* [Task description] Respond with nothing but the number of lines in this data that include the word "jpeg".

Saved entries:
━━━

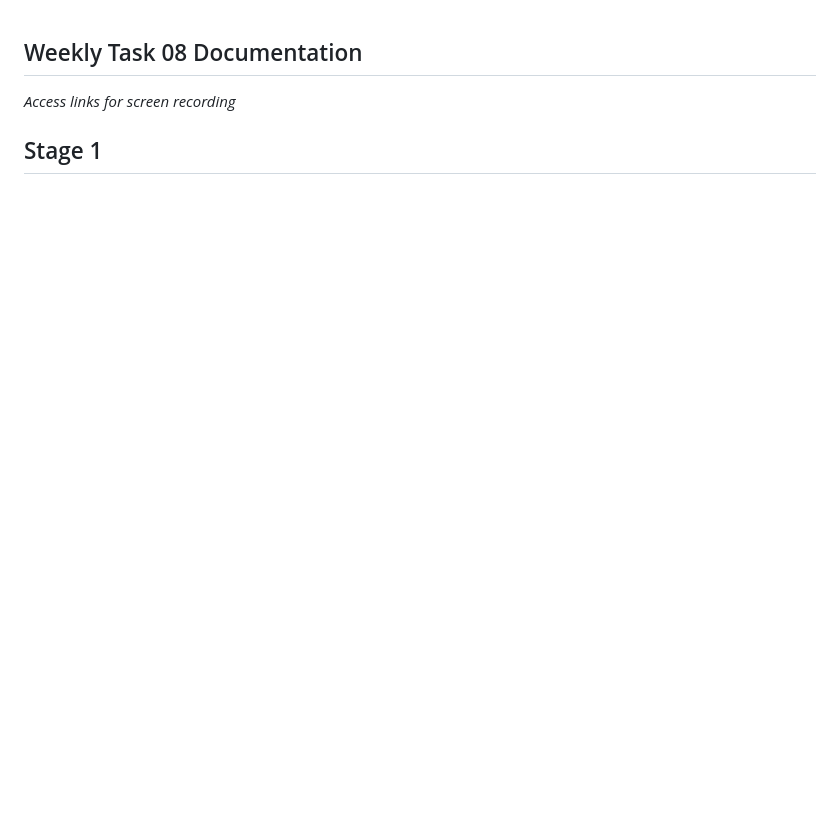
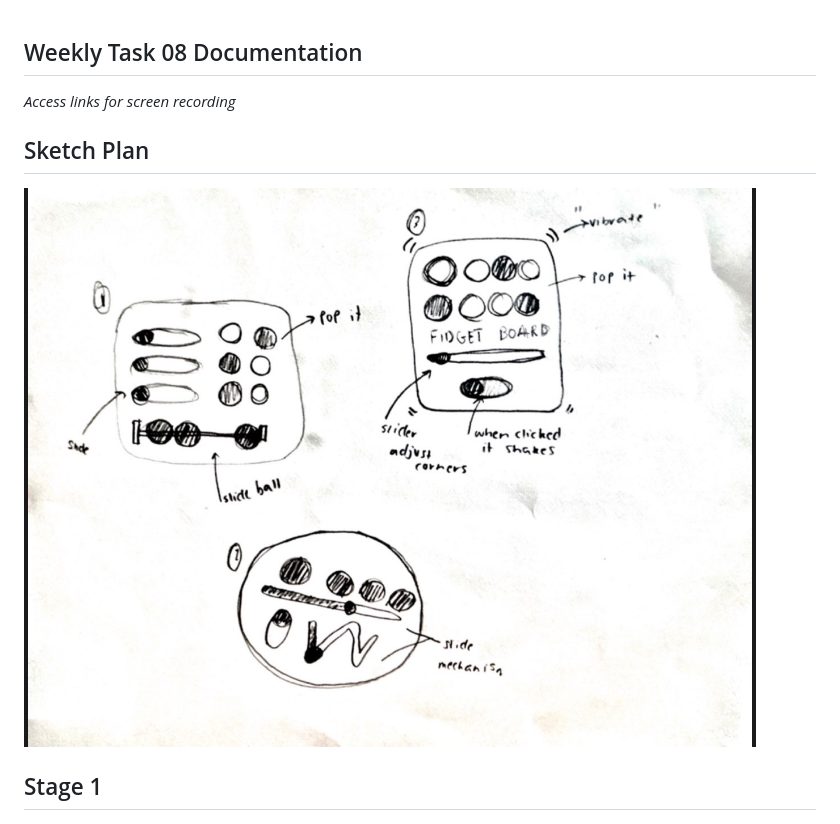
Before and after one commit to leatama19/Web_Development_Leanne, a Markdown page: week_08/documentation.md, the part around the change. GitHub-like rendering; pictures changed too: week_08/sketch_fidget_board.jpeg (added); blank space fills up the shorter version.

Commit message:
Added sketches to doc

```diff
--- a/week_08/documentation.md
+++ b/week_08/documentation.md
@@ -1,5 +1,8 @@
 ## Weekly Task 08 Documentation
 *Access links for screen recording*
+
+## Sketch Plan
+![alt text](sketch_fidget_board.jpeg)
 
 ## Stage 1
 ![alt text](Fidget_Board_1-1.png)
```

━━━

* [Task result] 2